The fatuousness of Mearsheimer's and Waltz's claim that Israeli nuclear weapons are a principle source of Middle Eastern instability prompted a sarcastic rebuke from Zakheim:
Yes. In fact, what he said is that it's caused instability, Israel has, for the last 40 years. So, therefore, Israel's nuke  weapons caused the Iran-Iraq war of the 1980s. It caused Saddam Hussein's invasion of Kuwait in 1990. It's caused the Arab spring and all the instability that has taken place there. Of course it's the cause of the Syrian civil war as well. Look at all the things the Israeli nuclear weapons have caused.
But Zakheim's sarcasm may have been shortsighted.
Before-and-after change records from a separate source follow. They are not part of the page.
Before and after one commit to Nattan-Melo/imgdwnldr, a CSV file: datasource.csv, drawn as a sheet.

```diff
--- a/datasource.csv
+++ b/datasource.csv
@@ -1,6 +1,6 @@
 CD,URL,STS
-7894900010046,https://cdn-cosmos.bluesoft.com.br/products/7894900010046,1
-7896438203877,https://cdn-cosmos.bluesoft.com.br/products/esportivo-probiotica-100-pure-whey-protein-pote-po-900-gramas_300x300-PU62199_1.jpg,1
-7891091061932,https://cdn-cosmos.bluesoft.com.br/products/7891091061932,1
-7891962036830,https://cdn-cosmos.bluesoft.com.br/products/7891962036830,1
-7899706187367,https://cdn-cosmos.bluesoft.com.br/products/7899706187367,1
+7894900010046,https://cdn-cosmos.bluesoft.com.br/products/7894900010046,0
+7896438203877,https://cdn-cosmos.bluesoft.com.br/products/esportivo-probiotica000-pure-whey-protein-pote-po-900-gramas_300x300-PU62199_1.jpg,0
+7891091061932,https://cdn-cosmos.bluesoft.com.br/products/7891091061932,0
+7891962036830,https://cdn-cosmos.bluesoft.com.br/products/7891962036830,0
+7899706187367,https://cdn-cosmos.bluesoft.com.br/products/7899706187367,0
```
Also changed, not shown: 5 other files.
The fact that Mearsheimer's argument is easily refuted should be cause for some caution. On a purely factual level, Mearsheimer's argument is weak, but as part of a public relations scheme to persuade Americans to go soft on the Iran's nuclear weapons drive and isolate Israel it is more plausible.
Woodruff's summation of the discussion was that it was "a very tough subject." An on-line commenter named John Hay disagreed:
PBS's Mearsheimer-Zakheim exchange was worthwhile only to the extent of exposing the unreliable and unrealistic views of Mearsheimer and Waltz. But to the extent that moderator Woodruff's summing up the issue of Iranian and Israeli nuclear weapons capabilities as "a very tough subject" reflects thinking in the network news operation, it was disturbing.